* YOUR ASSIGNMENT: Restate verbatim the span of lines below between the line with "Repository: Jerified/loyalbaze" and the line with "Above is the page before, as saved 2023-02-11", including those two lines, and only that span.

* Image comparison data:
# # # #

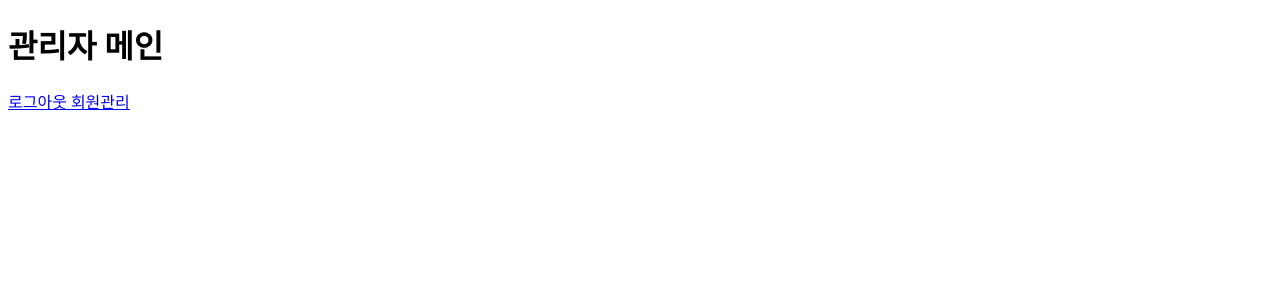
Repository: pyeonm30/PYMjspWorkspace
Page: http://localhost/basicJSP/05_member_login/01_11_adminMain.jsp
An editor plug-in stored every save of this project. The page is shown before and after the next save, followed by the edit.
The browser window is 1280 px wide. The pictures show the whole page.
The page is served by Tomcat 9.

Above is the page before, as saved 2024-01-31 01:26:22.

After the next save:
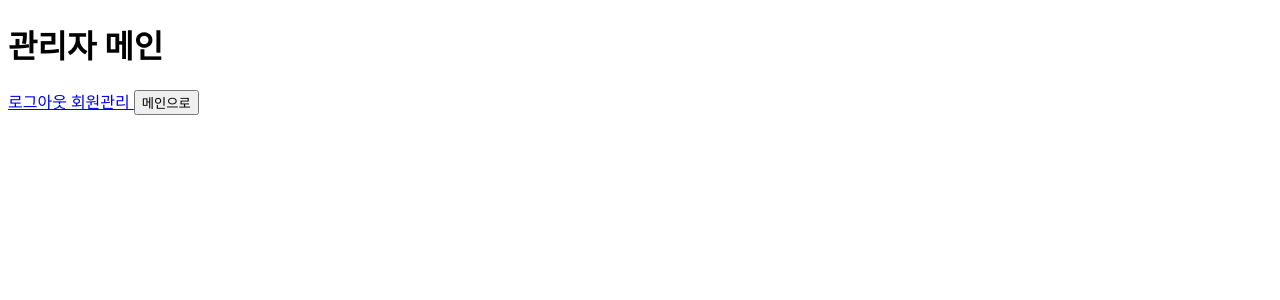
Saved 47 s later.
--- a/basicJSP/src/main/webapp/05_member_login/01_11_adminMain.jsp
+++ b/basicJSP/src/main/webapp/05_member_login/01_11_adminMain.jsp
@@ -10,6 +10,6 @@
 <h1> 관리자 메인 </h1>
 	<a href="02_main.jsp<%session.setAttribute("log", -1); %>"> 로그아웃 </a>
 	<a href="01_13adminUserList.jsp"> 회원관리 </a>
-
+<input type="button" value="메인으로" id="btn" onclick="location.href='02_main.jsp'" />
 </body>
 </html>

# # # #

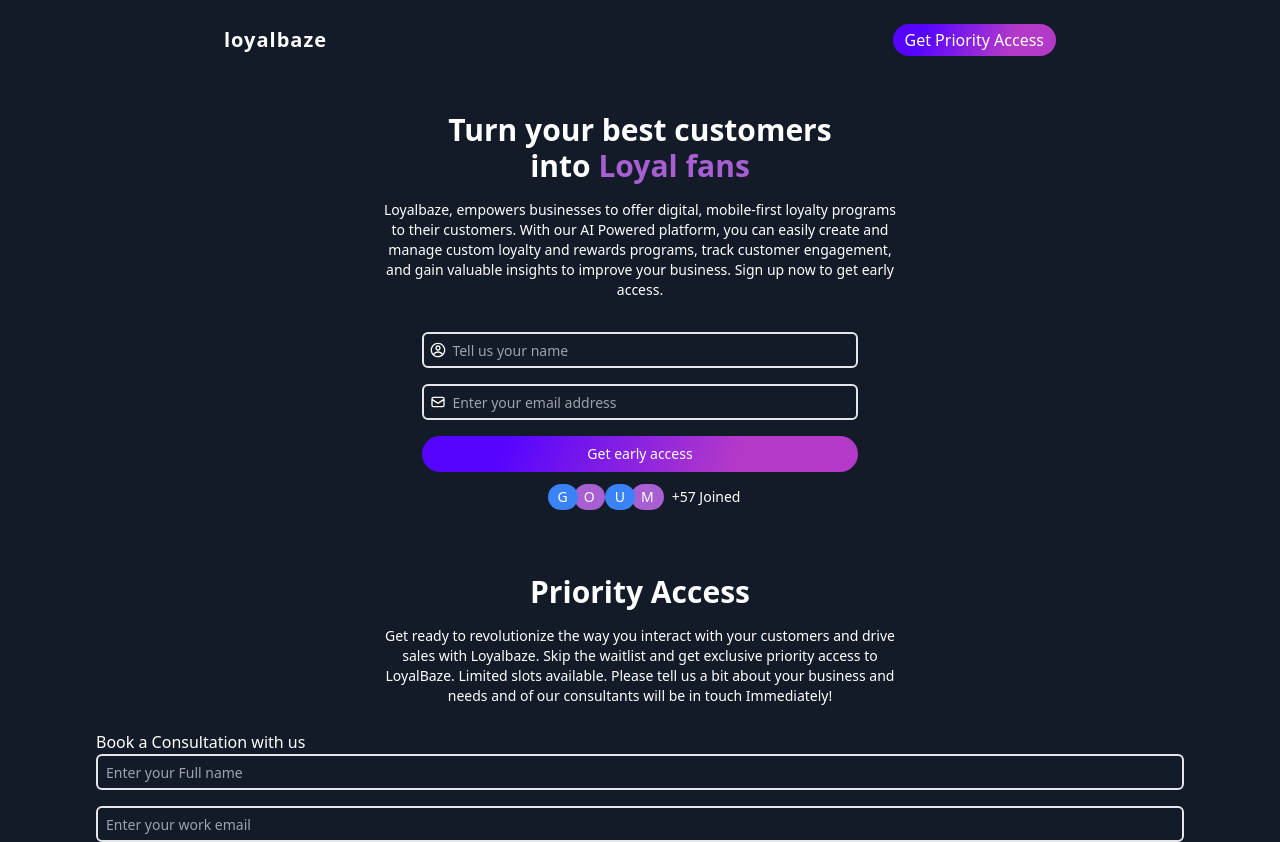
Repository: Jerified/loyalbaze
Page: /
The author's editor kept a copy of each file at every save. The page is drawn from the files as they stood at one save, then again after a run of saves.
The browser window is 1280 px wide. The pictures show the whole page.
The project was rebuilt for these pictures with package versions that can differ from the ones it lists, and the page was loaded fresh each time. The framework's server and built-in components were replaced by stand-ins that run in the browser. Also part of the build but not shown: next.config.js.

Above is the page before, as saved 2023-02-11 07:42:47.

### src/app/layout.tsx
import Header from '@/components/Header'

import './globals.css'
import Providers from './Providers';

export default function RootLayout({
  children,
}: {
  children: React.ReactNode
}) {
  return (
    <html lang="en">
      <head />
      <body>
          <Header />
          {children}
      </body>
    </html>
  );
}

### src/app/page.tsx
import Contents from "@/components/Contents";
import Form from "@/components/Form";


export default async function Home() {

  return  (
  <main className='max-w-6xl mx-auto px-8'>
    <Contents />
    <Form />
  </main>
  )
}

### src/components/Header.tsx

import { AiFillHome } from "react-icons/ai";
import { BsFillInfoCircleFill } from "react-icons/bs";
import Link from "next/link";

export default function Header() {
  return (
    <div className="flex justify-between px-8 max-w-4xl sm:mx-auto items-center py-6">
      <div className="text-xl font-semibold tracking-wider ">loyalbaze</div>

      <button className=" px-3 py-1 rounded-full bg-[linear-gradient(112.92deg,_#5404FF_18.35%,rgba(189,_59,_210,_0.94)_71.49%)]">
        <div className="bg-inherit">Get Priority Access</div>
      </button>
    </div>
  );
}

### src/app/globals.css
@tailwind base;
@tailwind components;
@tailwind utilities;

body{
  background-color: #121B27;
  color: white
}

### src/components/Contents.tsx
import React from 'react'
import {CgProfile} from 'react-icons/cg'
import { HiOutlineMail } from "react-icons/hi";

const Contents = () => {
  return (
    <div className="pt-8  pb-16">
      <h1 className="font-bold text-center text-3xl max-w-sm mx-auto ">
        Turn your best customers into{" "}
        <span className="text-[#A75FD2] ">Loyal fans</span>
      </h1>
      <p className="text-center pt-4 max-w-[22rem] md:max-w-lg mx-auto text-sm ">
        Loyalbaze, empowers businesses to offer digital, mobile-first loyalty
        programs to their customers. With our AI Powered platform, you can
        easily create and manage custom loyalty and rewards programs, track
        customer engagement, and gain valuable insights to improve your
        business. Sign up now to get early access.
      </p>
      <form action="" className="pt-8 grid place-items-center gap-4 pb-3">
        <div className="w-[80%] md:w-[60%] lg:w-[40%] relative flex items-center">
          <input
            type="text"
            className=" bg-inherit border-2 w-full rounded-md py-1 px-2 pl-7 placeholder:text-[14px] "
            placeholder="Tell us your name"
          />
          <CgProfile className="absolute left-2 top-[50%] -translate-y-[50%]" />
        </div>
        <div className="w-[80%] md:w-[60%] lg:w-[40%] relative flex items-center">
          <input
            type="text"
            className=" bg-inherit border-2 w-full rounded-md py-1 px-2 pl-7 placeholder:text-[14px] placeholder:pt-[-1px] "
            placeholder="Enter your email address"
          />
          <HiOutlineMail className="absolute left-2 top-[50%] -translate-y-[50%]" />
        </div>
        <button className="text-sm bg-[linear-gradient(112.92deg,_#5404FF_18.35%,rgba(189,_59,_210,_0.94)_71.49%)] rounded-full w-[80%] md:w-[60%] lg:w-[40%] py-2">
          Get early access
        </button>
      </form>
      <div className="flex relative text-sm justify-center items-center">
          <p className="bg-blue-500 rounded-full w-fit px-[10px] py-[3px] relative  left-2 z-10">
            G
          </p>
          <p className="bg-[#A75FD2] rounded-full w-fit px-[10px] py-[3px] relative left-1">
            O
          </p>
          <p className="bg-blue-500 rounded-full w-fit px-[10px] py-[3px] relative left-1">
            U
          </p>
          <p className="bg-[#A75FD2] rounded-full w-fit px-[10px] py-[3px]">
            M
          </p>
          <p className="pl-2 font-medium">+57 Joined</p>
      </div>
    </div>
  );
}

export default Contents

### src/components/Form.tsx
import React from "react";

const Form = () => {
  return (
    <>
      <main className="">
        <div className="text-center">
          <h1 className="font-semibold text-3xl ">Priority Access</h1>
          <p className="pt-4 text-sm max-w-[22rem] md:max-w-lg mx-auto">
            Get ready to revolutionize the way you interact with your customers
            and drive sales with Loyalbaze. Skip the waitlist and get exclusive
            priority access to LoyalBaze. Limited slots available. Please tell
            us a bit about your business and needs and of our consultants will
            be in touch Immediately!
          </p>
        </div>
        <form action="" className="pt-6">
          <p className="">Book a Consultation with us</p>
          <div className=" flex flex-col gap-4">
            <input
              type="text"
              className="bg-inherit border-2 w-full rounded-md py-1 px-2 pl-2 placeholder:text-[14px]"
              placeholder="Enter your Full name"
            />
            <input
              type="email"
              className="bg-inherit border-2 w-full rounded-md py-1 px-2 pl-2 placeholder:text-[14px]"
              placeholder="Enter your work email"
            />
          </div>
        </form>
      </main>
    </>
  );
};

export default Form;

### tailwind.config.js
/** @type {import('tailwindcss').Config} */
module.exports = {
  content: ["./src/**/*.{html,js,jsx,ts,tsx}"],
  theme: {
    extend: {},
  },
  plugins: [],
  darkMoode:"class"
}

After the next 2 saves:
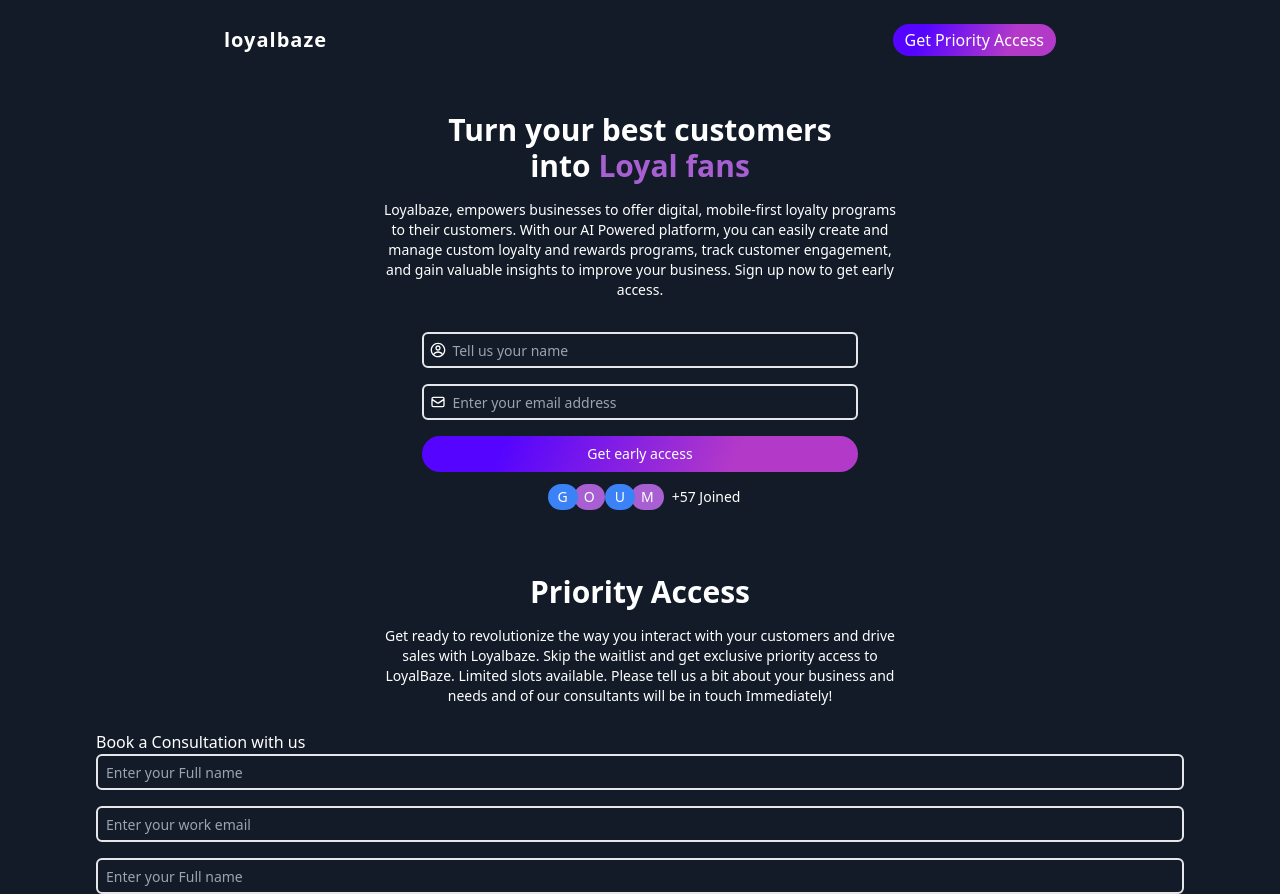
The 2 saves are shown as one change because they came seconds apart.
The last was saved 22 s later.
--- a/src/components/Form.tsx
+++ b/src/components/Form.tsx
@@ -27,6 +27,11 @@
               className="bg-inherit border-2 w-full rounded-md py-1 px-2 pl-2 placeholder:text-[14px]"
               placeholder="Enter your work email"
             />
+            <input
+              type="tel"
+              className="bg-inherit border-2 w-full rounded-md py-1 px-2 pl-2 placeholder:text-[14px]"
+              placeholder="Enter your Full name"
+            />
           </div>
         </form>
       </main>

# # # #

* RESPONSE TO THE TASK:
Repository: Jerified/loyalbaze
Page: /
The author's editor kept a copy of each file at every save. The page is drawn from the files as they stood at one save, then again after a run of saves.
The browser window is 1280 px wide. The pictures show the whole page.
The project was rebuilt for these pictures with package versions that can differ from the ones it lists, and the page was loaded fresh each time. The framework's server and built-in components were replaced by stand-ins that run in the browser. Also part of the build but not shown: next.config.js.

Above is the page before, as saved 2023-02-11 07:42:47.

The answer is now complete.